▶ PROBLEM TO SOLVE:
Each line below should be repeated exactly as it stands.

TASK INPUTS Start Marker

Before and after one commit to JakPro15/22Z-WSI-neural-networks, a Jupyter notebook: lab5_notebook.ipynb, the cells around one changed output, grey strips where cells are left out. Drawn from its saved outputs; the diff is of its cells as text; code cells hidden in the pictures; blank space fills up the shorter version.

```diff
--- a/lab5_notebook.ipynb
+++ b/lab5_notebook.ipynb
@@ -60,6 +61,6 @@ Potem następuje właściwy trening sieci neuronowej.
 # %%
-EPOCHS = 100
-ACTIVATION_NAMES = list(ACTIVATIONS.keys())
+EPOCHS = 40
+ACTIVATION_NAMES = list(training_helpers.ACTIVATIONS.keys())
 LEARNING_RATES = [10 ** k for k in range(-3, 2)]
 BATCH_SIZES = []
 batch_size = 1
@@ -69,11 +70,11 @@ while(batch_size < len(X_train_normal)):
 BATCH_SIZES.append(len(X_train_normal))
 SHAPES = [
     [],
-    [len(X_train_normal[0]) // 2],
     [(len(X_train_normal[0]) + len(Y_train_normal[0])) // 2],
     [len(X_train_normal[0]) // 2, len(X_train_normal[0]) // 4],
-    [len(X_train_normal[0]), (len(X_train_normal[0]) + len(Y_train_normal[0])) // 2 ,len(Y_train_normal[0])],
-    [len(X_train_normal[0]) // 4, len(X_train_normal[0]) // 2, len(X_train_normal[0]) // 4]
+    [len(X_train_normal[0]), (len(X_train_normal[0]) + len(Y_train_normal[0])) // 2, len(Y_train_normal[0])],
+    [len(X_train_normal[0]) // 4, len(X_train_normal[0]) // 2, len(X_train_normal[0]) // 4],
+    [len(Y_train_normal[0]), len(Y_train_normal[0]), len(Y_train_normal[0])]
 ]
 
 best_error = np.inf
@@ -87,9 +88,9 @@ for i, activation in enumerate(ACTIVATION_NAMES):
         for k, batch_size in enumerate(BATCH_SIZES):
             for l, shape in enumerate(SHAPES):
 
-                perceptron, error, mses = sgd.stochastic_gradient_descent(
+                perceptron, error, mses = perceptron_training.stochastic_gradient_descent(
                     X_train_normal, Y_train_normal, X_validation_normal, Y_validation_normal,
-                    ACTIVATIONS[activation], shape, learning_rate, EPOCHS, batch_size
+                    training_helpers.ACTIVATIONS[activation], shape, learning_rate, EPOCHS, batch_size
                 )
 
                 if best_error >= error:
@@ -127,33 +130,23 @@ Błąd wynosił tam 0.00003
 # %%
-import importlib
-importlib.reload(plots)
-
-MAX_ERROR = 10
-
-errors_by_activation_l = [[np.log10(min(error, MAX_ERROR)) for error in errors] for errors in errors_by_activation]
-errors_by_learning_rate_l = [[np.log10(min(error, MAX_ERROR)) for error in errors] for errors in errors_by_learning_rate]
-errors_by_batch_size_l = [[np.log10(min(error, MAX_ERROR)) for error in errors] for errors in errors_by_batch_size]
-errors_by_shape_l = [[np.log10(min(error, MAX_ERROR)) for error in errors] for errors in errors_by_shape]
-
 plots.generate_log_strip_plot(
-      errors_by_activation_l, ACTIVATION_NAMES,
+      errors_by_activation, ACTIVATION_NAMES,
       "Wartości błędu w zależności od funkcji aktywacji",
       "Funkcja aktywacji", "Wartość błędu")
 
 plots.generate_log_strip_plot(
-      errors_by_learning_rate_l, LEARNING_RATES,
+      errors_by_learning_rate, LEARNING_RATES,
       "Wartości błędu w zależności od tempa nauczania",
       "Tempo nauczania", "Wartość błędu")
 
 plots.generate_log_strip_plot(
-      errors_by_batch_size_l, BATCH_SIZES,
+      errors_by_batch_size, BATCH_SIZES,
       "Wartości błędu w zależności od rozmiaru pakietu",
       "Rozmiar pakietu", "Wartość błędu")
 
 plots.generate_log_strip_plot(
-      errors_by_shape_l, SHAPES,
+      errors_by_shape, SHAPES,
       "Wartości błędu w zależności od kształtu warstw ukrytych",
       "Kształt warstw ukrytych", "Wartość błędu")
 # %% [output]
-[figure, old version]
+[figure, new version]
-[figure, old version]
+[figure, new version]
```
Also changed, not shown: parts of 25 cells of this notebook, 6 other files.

TASK INPUTS End Marker

▶ SOLUTION FOR THIS EXERCISE:
Before and after one commit to JakPro15/22Z-WSI-neural-networks, a Jupyter notebook: lab5_notebook.ipynb, the cells around one changed output, grey strips where cells are left out. Drawn from its saved outputs; the diff is of its cells as text; code cells hidden in the pictures; blank space fills up the shorter version.

```diff
--- a/lab5_notebook.ipynb
+++ b/lab5_notebook.ipynb
@@ -60,6 +61,6 @@ Potem następuje właściwy trening sieci neuronowej.
 # %%
-EPOCHS = 100
-ACTIVATION_NAMES = list(ACTIVATIONS.keys())
+EPOCHS = 40
+ACTIVATION_NAMES = list(training_helpers.ACTIVATIONS.keys())
 LEARNING_RATES = [10 ** k for k in range(-3, 2)]
 BATCH_SIZES = []
 batch_size = 1
@@ -69,11 +70,11 @@ while(batch_size < len(X_train_normal)):
 BATCH_SIZES.append(len(X_train_normal))
 SHAPES = [
     [],
-    [len(X_train_normal[0]) // 2],
     [(len(X_train_normal[0]) + len(Y_train_normal[0])) // 2],
     [len(X_train_normal[0]) // 2, len(X_train_normal[0]) // 4],
-    [len(X_train_normal[0]), (len(X_train_normal[0]) + len(Y_train_normal[0])) // 2 ,len(Y_train_normal[0])],
-    [len(X_train_normal[0]) // 4, len(X_train_normal[0]) // 2, len(X_train_normal[0]) // 4]
+    [len(X_train_normal[0]), (len(X_train_normal[0]) + len(Y_train_normal[0])) // 2, len(Y_train_normal[0])],
+    [len(X_train_normal[0]) // 4, len(X_train_normal[0]) // 2, len(X_train_normal[0]) // 4],
+    [len(Y_train_normal[0]), len(Y_train_normal[0]), len(Y_train_normal[0])]
 ]
 
 best_error = np.inf
@@ -87,9 +88,9 @@ for i, activation in enumerate(ACTIVATION_NAMES):
         for k, batch_size in enumerate(BATCH_SIZES):
             for l, shape in enumerate(SHAPES):
 
-                perceptron, error, mses = sgd.stochastic_gradient_descent(
+                perceptron, error, mses = perceptron_training.stochastic_gradient_descent(
                     X_train_normal, Y_train_normal, X_validation_normal, Y_validation_normal,
-                    ACTIVATIONS[activation], shape, learning_rate, EPOCHS, batch_size
+                    training_helpers.ACTIVATIONS[activation], shape, learning_rate, EPOCHS, batch_size
                 )
 
                 if best_error >= error:
@@ -127,33 +130,23 @@ Błąd wynosił tam 0.00003
 # %%
-import importlib
-importlib.reload(plots)
-
-MAX_ERROR = 10
-
-errors_by_activation_l = [[np.log10(min(error, MAX_ERROR)) for error in errors] for errors in errors_by_activation]
-errors_by_learning_rate_l = [[np.log10(min(error, MAX_ERROR)) for error in errors] for errors in errors_by_learning_rate]
-errors_by_batch_size_l = [[np.log10(min(error, MAX_ERROR)) for error in errors] for errors in errors_by_batch_size]
-errors_by_shape_l = [[np.log10(min(error, MAX_ERROR)) for error in errors] for errors in errors_by_shape]
-
 plots.generate_log_strip_plot(
-      errors_by_activation_l, ACTIVATION_NAMES,
+      errors_by_activation, ACTIVATION_NAMES,
       "Wartości błędu w zależności od funkcji aktywacji",
       "Funkcja aktywacji", "Wartość błędu")
 
 plots.generate_log_strip_plot(
-      errors_by_learning_rate_l, LEARNING_RATES,
+      errors_by_learning_rate, LEARNING_RATES,
       "Wartości błędu w zależności od tempa nauczania",
       "Tempo nauczania", "Wartość błędu")
 
 plots.generate_log_strip_plot(
-      errors_by_batch_size_l, BATCH_SIZES,
+      errors_by_batch_size, BATCH_SIZES,
       "Wartości błędu w zależności od rozmiaru pakietu",
       "Rozmiar pakietu", "Wartość błędu")
 
 plots.generate_log_strip_plot(
-      errors_by_shape_l, SHAPES,
+      errors_by_shape, SHAPES,
       "Wartości błędu w zależności od kształtu warstw ukrytych",
       "Kształt warstw ukrytych", "Wartość błędu")
 # %% [output]
-[figure, old version]
+[figure, new version]
-[figure, old version]
+[figure, new version]
```
Also changed, not shown: parts of 25 cells of this notebook, 6 other files.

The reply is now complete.